Aaron Hernandez had his whole life ahead of him. He was a 27-year-old professional football player for the New England Patriots, and he helped his team win the Super Bowl LI championship. He was at the height of his career, but he was in the pits behind the scenes. In 2015, the tight end was tried and convicted of first-degree murder, which meant that he killed his victim on purpose. "Hernandez was sentenced to life in prison without the possibility of parole for the murder of Odin L. Lloyd, who was dating the sister of Hernandez's fiancée, Shayanna Jenkins," an article from The New York Times states. He murdered Lloyd because the man was being friendly with his enemies.
Hernandez's motive was supposedly driven by rage, but his temper had been a problem from the start.
Before his rise to stardom, the young professional had grown up "in a tough neighborhood in Bristol, Conn." He found his outlet within the sports realm, but trouble followed him throughout the years. When he was playing in college, for example, he was involved in physical altercations and drug usage. However, he still had a shot at fame and fortune, and the NFL took a chance on the talented athlete. He rarely got a chance to shine.
Not only was he accused of killing Lloyd, he was also acquitted of a fatal "drive-by shooting just last Friday." The judge and jury rendered a much different verdict for his involvement with Lloyd's death, though. After his trial, he was sentenced to one of America's dangerous correctional facilities: The Souza-Baranowski Correctional Center.
He was later found in his cell hanging from the ceiling.
People were in disbelief, especially his loved ones. His friend, who goes by the Twitter handle Brian Murphy, believed Hernandez died of anything but suicide. "Absolutely no chance he took his own life. Chico was not a saint, but my family and I loved him and he would never take his own life," he tweets. Regardless of the autopsy report, Hernandez passed away a long time ago.
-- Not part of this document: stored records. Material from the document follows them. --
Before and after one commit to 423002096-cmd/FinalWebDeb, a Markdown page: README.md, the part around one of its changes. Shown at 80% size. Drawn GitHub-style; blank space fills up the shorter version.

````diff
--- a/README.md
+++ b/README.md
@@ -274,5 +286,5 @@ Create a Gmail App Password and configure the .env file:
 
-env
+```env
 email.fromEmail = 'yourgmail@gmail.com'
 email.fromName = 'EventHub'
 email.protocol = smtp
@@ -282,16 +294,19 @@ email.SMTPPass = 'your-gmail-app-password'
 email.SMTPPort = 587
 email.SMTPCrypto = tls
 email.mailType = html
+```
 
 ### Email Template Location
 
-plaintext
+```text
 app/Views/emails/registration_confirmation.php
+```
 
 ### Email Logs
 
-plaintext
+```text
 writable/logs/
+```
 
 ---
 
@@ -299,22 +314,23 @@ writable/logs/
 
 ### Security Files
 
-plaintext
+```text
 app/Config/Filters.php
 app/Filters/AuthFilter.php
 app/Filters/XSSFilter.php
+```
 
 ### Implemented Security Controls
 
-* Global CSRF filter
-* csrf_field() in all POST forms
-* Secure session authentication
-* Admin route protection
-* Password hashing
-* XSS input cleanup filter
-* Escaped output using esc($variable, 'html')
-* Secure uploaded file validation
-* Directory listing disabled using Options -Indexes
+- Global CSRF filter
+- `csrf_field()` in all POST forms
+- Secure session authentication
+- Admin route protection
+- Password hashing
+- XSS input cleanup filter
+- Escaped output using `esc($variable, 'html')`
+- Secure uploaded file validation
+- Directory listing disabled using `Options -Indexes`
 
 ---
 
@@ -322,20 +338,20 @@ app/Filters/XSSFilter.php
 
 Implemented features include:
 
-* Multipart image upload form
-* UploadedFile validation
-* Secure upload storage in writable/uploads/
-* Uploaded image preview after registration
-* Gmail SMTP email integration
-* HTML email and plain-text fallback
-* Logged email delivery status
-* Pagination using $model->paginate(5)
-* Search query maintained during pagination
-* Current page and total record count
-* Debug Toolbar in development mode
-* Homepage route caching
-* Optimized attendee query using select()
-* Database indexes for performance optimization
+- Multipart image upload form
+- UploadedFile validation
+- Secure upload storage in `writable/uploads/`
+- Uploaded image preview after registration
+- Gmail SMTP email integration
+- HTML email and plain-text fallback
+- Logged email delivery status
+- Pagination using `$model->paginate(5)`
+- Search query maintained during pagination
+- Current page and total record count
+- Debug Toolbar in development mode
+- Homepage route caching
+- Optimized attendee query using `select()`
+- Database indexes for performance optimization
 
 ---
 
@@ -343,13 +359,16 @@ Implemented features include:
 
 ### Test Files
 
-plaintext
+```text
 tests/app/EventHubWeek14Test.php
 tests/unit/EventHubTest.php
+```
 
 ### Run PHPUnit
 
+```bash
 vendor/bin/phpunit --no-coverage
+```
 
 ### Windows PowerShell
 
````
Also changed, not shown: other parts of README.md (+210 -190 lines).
Absolutely no chance he took his own life. Chico was not a saint, but my family and I loved him and he would never take his own life.— Brian Murphy (@A1Murph) April 19, 2017
May the families and friends of the deceased find their peace.